_TASK DETAILS_:
Below is a listing. Output every line of it exactly.

/---

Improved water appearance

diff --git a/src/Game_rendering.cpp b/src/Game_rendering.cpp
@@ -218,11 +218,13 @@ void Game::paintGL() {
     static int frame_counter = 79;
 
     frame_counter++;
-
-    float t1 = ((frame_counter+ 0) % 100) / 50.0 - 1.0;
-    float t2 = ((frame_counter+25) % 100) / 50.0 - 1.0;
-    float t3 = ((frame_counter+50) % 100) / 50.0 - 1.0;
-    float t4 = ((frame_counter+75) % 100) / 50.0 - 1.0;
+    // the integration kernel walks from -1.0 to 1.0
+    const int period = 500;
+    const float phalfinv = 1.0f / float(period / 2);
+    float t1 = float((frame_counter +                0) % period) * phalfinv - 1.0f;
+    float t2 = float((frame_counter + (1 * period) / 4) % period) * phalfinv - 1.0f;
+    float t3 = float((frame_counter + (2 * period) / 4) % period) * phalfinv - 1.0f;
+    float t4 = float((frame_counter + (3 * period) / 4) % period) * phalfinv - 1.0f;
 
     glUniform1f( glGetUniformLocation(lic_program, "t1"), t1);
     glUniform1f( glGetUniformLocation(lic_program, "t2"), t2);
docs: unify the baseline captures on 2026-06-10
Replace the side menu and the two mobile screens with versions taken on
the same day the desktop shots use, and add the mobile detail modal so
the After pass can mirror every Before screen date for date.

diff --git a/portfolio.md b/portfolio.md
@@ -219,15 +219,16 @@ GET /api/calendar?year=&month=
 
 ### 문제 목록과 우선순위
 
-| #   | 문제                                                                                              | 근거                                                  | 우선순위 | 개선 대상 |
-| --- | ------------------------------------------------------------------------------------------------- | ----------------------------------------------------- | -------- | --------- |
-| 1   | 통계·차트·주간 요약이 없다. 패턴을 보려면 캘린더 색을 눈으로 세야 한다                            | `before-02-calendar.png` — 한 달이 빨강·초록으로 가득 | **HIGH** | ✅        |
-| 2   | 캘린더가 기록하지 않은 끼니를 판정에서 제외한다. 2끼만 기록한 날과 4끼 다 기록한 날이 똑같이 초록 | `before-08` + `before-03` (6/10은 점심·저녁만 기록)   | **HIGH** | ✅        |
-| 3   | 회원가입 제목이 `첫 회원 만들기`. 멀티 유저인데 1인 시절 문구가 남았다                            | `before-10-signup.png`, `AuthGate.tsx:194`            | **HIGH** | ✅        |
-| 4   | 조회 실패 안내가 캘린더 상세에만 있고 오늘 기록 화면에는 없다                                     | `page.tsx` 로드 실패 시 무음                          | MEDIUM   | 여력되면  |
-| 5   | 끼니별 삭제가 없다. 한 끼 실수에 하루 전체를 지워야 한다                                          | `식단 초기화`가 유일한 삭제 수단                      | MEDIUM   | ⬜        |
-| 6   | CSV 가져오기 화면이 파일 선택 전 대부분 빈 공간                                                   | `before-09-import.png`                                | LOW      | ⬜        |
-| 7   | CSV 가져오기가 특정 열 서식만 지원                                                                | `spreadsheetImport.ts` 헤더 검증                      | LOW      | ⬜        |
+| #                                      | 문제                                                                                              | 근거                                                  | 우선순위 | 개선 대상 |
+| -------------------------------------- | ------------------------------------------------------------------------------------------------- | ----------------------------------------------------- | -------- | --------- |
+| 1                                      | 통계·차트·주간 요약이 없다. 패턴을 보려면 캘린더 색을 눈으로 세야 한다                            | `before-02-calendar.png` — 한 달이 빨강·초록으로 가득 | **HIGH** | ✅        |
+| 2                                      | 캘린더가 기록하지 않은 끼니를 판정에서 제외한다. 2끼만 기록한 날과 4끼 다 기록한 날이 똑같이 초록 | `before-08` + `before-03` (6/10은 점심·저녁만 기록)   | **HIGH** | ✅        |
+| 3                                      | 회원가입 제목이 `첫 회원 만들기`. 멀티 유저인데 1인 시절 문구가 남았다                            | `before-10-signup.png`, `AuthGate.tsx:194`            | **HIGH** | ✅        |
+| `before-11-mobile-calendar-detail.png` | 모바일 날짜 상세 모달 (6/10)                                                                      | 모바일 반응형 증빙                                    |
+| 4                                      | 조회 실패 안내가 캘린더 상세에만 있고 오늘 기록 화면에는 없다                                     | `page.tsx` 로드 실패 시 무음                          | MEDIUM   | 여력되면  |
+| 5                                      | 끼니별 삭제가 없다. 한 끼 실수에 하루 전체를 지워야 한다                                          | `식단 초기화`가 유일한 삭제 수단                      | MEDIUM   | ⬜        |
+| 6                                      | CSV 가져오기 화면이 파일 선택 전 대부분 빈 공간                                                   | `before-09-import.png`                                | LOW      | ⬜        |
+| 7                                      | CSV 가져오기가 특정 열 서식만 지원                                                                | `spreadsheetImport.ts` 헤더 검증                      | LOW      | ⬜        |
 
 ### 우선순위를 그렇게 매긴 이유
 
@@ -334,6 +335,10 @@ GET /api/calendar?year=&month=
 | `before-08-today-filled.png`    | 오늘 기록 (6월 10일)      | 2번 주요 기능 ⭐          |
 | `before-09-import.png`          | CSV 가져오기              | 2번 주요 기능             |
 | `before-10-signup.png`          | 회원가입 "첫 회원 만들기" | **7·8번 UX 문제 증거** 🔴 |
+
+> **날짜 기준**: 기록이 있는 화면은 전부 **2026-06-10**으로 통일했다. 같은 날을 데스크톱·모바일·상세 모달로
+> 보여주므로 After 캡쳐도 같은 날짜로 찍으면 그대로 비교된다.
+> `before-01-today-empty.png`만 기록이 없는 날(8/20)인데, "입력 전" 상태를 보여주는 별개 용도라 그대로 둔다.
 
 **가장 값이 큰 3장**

\---

_ANSWER_:
Improved water appearance

diff --git a/src/Game_rendering.cpp b/src/Game_rendering.cpp
@@ -218,11 +218,13 @@ void Game::paintGL() {
     static int frame_counter = 79;
 
     frame_counter++;
-
-    float t1 = ((frame_counter+ 0) % 100) / 50.0 - 1.0;
-    float t2 = ((frame_counter+25) % 100) / 50.0 - 1.0;
-    float t3 = ((frame_counter+50) % 100) / 50.0 - 1.0;
-    float t4 = ((frame_counter+75) % 100) / 50.0 - 1.0;
+    // the integration kernel walks from -1.0 to 1.0
+    const int period = 500;
+    const float phalfinv = 1.0f / float(period / 2);
+    float t1 = float((frame_counter +                0) % period) * phalfinv - 1.0f;
+    float t2 = float((frame_counter + (1 * period) / 4) % period) * phalfinv - 1.0f;
+    float t3 = float((frame_counter + (2 * period) / 4) % period) * phalfinv - 1.0f;
+    float t4 = float((frame_counter + (3 * period) / 4) % period) * phalfinv - 1.0f;
 
     glUniform1f( glGetUniformLocation(lic_program, "t1"), t1);
     glUniform1f( glGetUniformLocation(lic_program, "t2"), t2);
docs: unify the baseline captures on 2026-06-10
Replace the side menu and the two mobile screens with versions taken on
the same day the desktop shots use, and add the mobile detail modal so
the After pass can mirror every Before screen date for date.

diff --git a/portfolio.md b/portfolio.md
@@ -219,15 +219,16 @@ GET /api/calendar?year=&month=
 
 ### 문제 목록과 우선순위
 
-| #   | 문제                                                                                              | 근거                                                  | 우선순위 | 개선 대상 |
-| --- | ------------------------------------------------------------------------------------------------- | ----------------------------------------------------- | -------- | --------- |
-| 1   | 통계·차트·주간 요약이 없다. 패턴을 보려면 캘린더 색을 눈으로 세야 한다                            | `before-02-calendar.png` — 한 달이 빨강·초록으로 가득 | **HIGH** | ✅        |
-| 2   | 캘린더가 기록하지 않은 끼니를 판정에서 제외한다. 2끼만 기록한 날과 4끼 다 기록한 날이 똑같이 초록 | `before-08` + `before-03` (6/10은 점심·저녁만 기록)   | **HIGH** | ✅        |
-| 3   | 회원가입 제목이 `첫 회원 만들기`. 멀티 유저인데 1인 시절 문구가 남았다                            | `before-10-signup.png`, `AuthGate.tsx:194`            | **HIGH** | ✅        |
-| 4   | 조회 실패 안내가 캘린더 상세에만 있고 오늘 기록 화면에는 없다                                     | `page.tsx` 로드 실패 시 무음                          | MEDIUM   | 여력되면  |
-| 5   | 끼니별 삭제가 없다. 한 끼 실수에 하루 전체를 지워야 한다                                          | `식단 초기화`가 유일한 삭제 수단                      | MEDIUM   | ⬜        |
-| 6   | CSV 가져오기 화면이 파일 선택 전 대부분 빈 공간                                                   | `before-09-import.png`                                | LOW      | ⬜        |
-| 7   | CSV 가져오기가 특정 열 서식만 지원                                                                | `spreadsheetImport.ts` 헤더 검증                      | LOW      | ⬜        |
+| #                                      | 문제                                                                                              | 근거                                                  | 우선순위 | 개선 대상 |
+| -------------------------------------- | ------------------------------------------------------------------------------------------------- | ----------------------------------------------------- | -------- | --------- |
+| 1                                      | 통계·차트·주간 요약이 없다. 패턴을 보려면 캘린더 색을 눈으로 세야 한다                            | `before-02-calendar.png` — 한 달이 빨강·초록으로 가득 | **HIGH** | ✅        |
+| 2                                      | 캘린더가 기록하지 않은 끼니를 판정에서 제외한다. 2끼만 기록한 날과 4끼 다 기록한 날이 똑같이 초록 | `before-08` + `before-03` (6/10은 점심·저녁만 기록)   | **HIGH** | ✅        |
+| 3                                      | 회원가입 제목이 `첫 회원 만들기`. 멀티 유저인데 1인 시절 문구가 남았다                            | `before-10-signup.png`, `AuthGate.tsx:194`            | **HIGH** | ✅        |
+| `before-11-mobile-calendar-detail.png` | 모바일 날짜 상세 모달 (6/10)                                                                      | 모바일 반응형 증빙                                    |
+| 4                                      | 조회 실패 안내가 캘린더 상세에만 있고 오늘 기록 화면에는 없다                                     | `page.tsx` 로드 실패 시 무음                          | MEDIUM   | 여력되면  |
+| 5                                      | 끼니별 삭제가 없다. 한 끼 실수에 하루 전체를 지워야 한다                                          | `식단 초기화`가 유일한 삭제 수단                      | MEDIUM   | ⬜        |
+| 6                                      | CSV 가져오기 화면이 파일 선택 전 대부분 빈 공간                                                   | `before-09-import.png`                                | LOW      | ⬜        |
+| 7                                      | CSV 가져오기가 특정 열 서식만 지원                                                                | `spreadsheetImport.ts` 헤더 검증                      | LOW      | ⬜        |
 
 ### 우선순위를 그렇게 매긴 이유
 
@@ -334,6 +335,10 @@ GET /api/calendar?year=&month=
 | `before-08-today-filled.png`    | 오늘 기록 (6월 10일)      | 2번 주요 기능 ⭐          |
 | `before-09-import.png`          | CSV 가져오기              | 2번 주요 기능             |
 | `before-10-signup.png`          | 회원가입 "첫 회원 만들기" | **7·8번 UX 문제 증거** 🔴 |
+
+> **날짜 기준**: 기록이 있는 화면은 전부 **2026-06-10**으로 통일했다. 같은 날을 데스크톱·모바일·상세 모달로
+> 보여주므로 After 캡쳐도 같은 날짜로 찍으면 그대로 비교된다.
+> `before-01-today-empty.png`만 기록이 없는 날(8/20)인데, "입력 전" 상태를 보여주는 별개 용도라 그대로 둔다.
 
 **가장 값이 큰 3장**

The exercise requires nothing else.